Record set: Begin

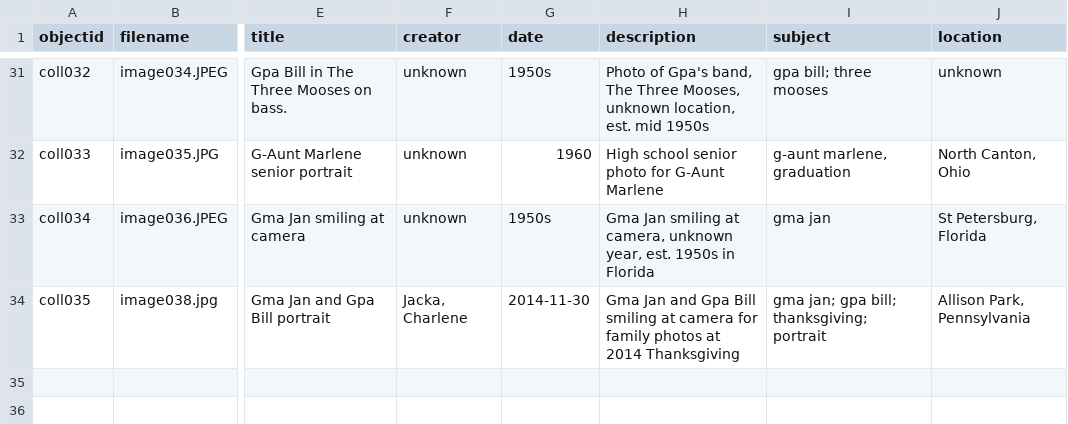
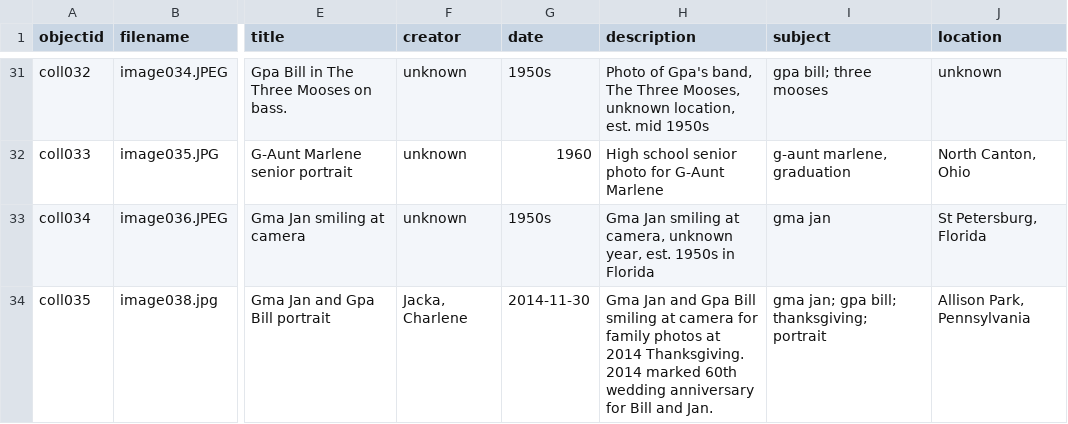
Before and after one commit to augustphoenix/mcgrathfamilyphotos, a CSV file: _data/cbgh_metadata_draft7.csv, drawn as a sheet; only a part is shown, gaps mark what is left out; the diff names each change by its address in the sheet, - before the commit and + after, or states it on an @@ line.

Commit message:
Update cbgh_metadata_draft7.csv

```diff
--- a/_data/cbgh_metadata_draft7.csv
+++ b/_data/cbgh_metadata_draft7.csv
-H34 (description): …at 2014 Thanksgiving
+H34 (description): …at 2014 Thanksgiving. 2014 marked 60th wedding anniversary for Bill and Jan.
```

Record set: End

Goal of the exercise: Leave the pictures aside and give every entry above again word for word.

Solution to this task:
Before and after one commit to augustphoenix/mcgrathfamilyphotos, a CSV file: _data/cbgh_metadata_draft7.csv, drawn as a sheet; only a part is shown, gaps mark what is left out; the diff names each change by its address in the sheet, - before the commit and + after, or states it on an @@ line.

Commit message:
Update cbgh_metadata_draft7.csv

```diff
--- a/_data/cbgh_metadata_draft7.csv
+++ b/_data/cbgh_metadata_draft7.csv
-H34 (description): …at 2014 Thanksgiving
+H34 (description): …at 2014 Thanksgiving. 2014 marked 60th wedding anniversary for Bill and Jan.
```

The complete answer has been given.